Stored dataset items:
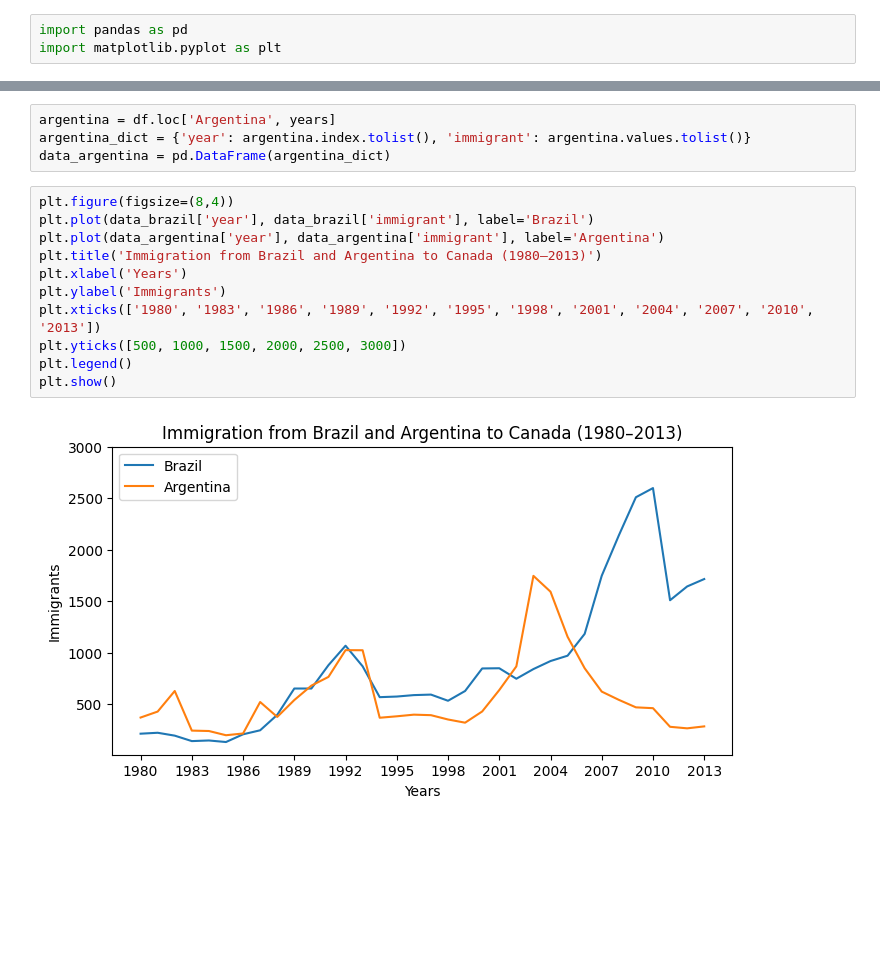
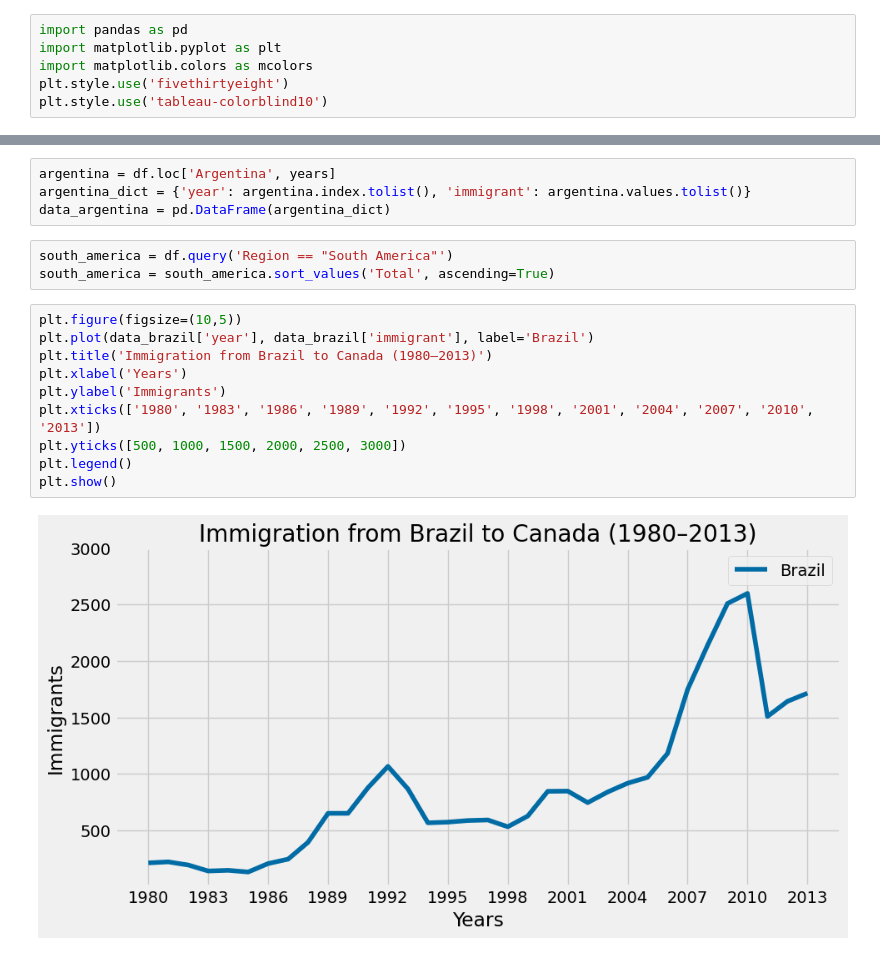
Before and after one commit to augustoematos/python-data-analysis-portfolio, a Jupyter notebook: brazilian_immigration_to_canada_1980_2013.ipynb, the cells around one changed output, grey strips where cells are left out. Saved outputs shown, nothing was run; the diff lists cells and outputs as text; blank space fills up the shorter version.

Commit message:
Inclusion of supplementary charts and style adjustments

```diff
--- a/brazilian_immigration_to_canada_1980_2013.ipynb
+++ b/brazilian_immigration_to_canada_1980_2013.ipynb
@@ -3,6 +3,9 @@
 # %%
 import pandas as pd
 import matplotlib.pyplot as plt
+import matplotlib.colors as mcolors
+plt.style.use('fivethirtyeight')
+plt.style.use('tableau-colorblind10')
 # %%
 df = pd.read_csv('/content/canadian_immegration_data.csv')
 df.set_index('Country', inplace=True)
@@ -15,17 +18,19 @@ data_brazil = pd.DataFrame(brazil_dict)
 argentina = df.loc['Argentina', years]
 argentina_dict = {'year': argentina.index.tolist(), 'immigrant': argentina.values.tolist()}
 data_argentina = pd.DataFrame(argentina_dict)
+# %%
+south_america = df.query('Region == "South America"')
+south_america = south_america.sort_values('Total', ascending=True)
 # %%
-plt.figure(figsize=(8,4))
+plt.figure(figsize=(10,5))
 plt.plot(data_brazil['year'], data_brazil['immigrant'], label='Brazil')
-plt.plot(data_argentina['year'], data_argentina['immigrant'], label='Argentina')
-plt.title('Immigration from Brazil and Argentina to Canada (1980–2013)')
+plt.title('Immigration from Brazil to Canada (1980–2013)')
 plt.xlabel('Years')
 plt.ylabel('Immigrants')
 plt.xticks(['1980', '1983', '1986', '1989', '1992', '1995', '1998', '2001', '2004', '2007', '2010', '2013'])
 plt.yticks([500, 1000, 1500, 2000, 2500, 3000])
 plt.legend()
 plt.show()
 # %% [output]
-[figure, old version]
+[figure, new version]
 # %%
```
Also changed, not shown: parts of 4 cells of this notebook.
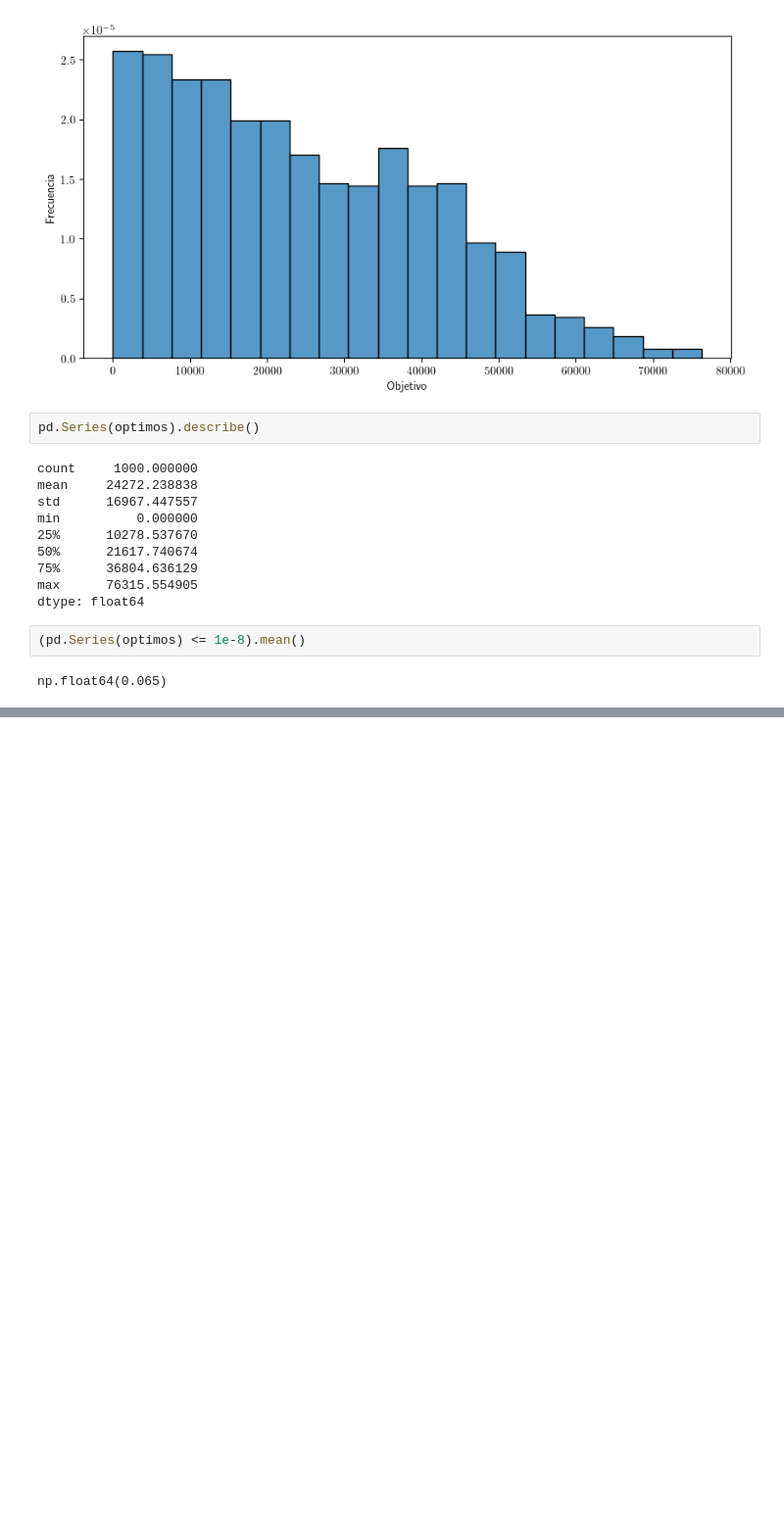
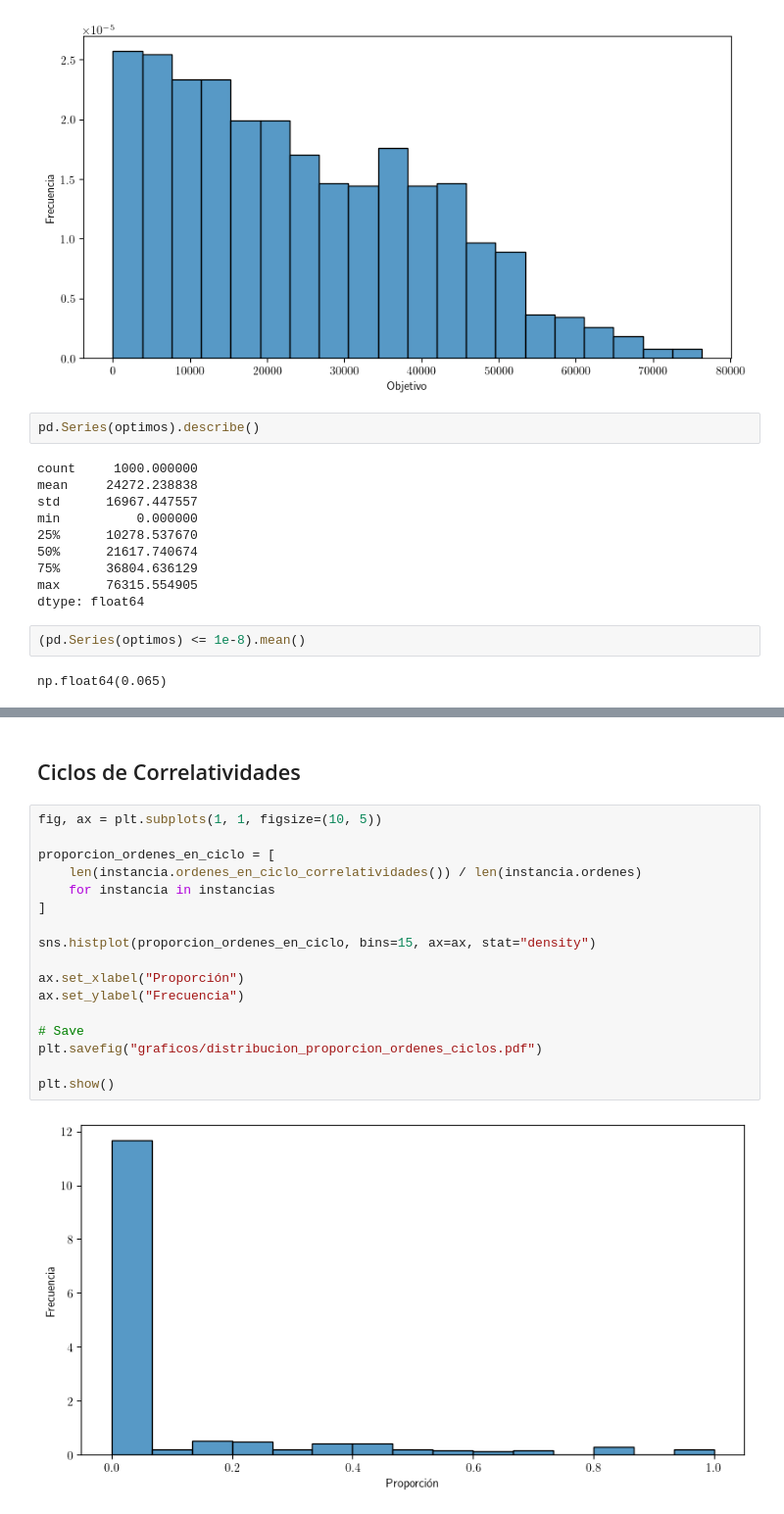
Before and after one commit to sponja23/invop-tp, a Jupyter notebook: experimentos/exp3/experimento_3.ipynb, the cells around one changed output, grey strips where cells are left out. Shown at 98% size. Saved outputs shown, nothing was run; the diff lists cells and outputs as text; blank space fills up the shorter version.

```diff
--- a/experimentos/exp3/experimento_3.ipynb
+++ b/experimentos/exp3/experimento_3.ipynb
@@ -138,0 +140,21 @@ plt.show()
+# %% [markdown]
+## Ciclos de Correlatividades
+# %%
+fig, ax = plt.subplots(1, 1, figsize=(10, 5))
+
+proporcion_ordenes_en_ciclo = [
+    len(instancia.ordenes_en_ciclo_correlatividades()) / len(instancia.ordenes)
+    for instancia in instancias
+]
+
+sns.histplot(proporcion_ordenes_en_ciclo, bins=15, ax=ax, stat="density")
+
+ax.set_xlabel("Proporción")
+ax.set_ylabel("Frecuencia")
+
+# Save
+plt.savefig("graficos/distribucion_proporcion_ordenes_ciclos.pdf")
+
+plt.show()
+# %% [output]
+[figure, added]
```
Also changed, not shown: parts of 4 cells of this notebook, 16 other files.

■ EXERCISE GOAL:
For the word "parts", show every line of the entries that holds it.

■ EXERCISE OUTPUT:
Also changed, not shown: parts of 4 cells of this notebook.
Also changed, not shown: parts of 4 cells of this notebook, 16 other files.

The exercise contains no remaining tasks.